___ Available records

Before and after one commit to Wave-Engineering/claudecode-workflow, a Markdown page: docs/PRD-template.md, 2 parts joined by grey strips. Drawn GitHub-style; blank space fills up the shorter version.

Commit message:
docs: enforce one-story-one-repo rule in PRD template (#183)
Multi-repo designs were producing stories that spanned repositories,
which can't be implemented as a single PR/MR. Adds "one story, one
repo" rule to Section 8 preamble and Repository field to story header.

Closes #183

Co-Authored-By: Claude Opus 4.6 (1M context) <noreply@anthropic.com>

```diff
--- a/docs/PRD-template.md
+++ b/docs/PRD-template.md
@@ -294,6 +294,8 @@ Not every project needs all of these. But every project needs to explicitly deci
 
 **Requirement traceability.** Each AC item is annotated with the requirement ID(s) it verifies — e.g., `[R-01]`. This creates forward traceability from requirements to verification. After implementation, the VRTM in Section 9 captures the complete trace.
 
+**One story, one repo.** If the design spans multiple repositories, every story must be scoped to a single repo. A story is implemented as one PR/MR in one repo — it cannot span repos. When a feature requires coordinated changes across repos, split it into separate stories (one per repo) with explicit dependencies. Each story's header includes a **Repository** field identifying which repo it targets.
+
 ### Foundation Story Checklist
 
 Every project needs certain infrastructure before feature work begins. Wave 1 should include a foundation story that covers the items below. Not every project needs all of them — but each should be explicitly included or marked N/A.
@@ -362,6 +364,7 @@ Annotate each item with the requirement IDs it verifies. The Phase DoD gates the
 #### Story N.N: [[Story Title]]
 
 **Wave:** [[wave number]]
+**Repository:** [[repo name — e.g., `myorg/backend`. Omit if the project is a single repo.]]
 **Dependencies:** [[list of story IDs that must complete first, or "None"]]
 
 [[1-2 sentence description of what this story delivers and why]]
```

______

From the first line to the last, copy the records without alteration.

▶ [Finished task]
Before and after one commit to Wave-Engineering/claudecode-workflow, a Markdown page: docs/PRD-template.md, 2 parts joined by grey strips. Drawn GitHub-style; blank space fills up the shorter version.

Commit message:
docs: enforce one-story-one-repo rule in PRD template (#183)
Multi-repo designs were producing stories that spanned repositories,
which can't be implemented as a single PR/MR. Adds "one story, one
repo" rule to Section 8 preamble and Repository field to story header.

Closes #183

Co-Authored-By: Claude Opus 4.6 (1M context) <noreply@anthropic.com>

```diff
--- a/docs/PRD-template.md
+++ b/docs/PRD-template.md
@@ -294,6 +294,8 @@ Not every project needs all of these. But every project needs to explicitly deci
 
 **Requirement traceability.** Each AC item is annotated with the requirement ID(s) it verifies — e.g., `[R-01]`. This creates forward traceability from requirements to verification. After implementation, the VRTM in Section 9 captures the complete trace.
 
+**One story, one repo.** If the design spans multiple repositories, every story must be scoped to a single repo. A story is implemented as one PR/MR in one repo — it cannot span repos. When a feature requires coordinated changes across repos, split it into separate stories (one per repo) with explicit dependencies. Each story's header includes a **Repository** field identifying which repo it targets.
+
 ### Foundation Story Checklist
 
 Every project needs certain infrastructure before feature work begins. Wave 1 should include a foundation story that covers the items below. Not every project needs all of them — but each should be explicitly included or marked N/A.
@@ -362,6 +364,7 @@ Annotate each item with the requirement IDs it verifies. The Phase DoD gates the
 #### Story N.N: [[Story Title]]
 
 **Wave:** [[wave number]]
+**Repository:** [[repo name — e.g., `myorg/backend`. Omit if the project is a single repo.]]
 **Dependencies:** [[list of story IDs that must complete first, or "None"]]
 
 [[1-2 sentence description of what this story delivers and why]]
```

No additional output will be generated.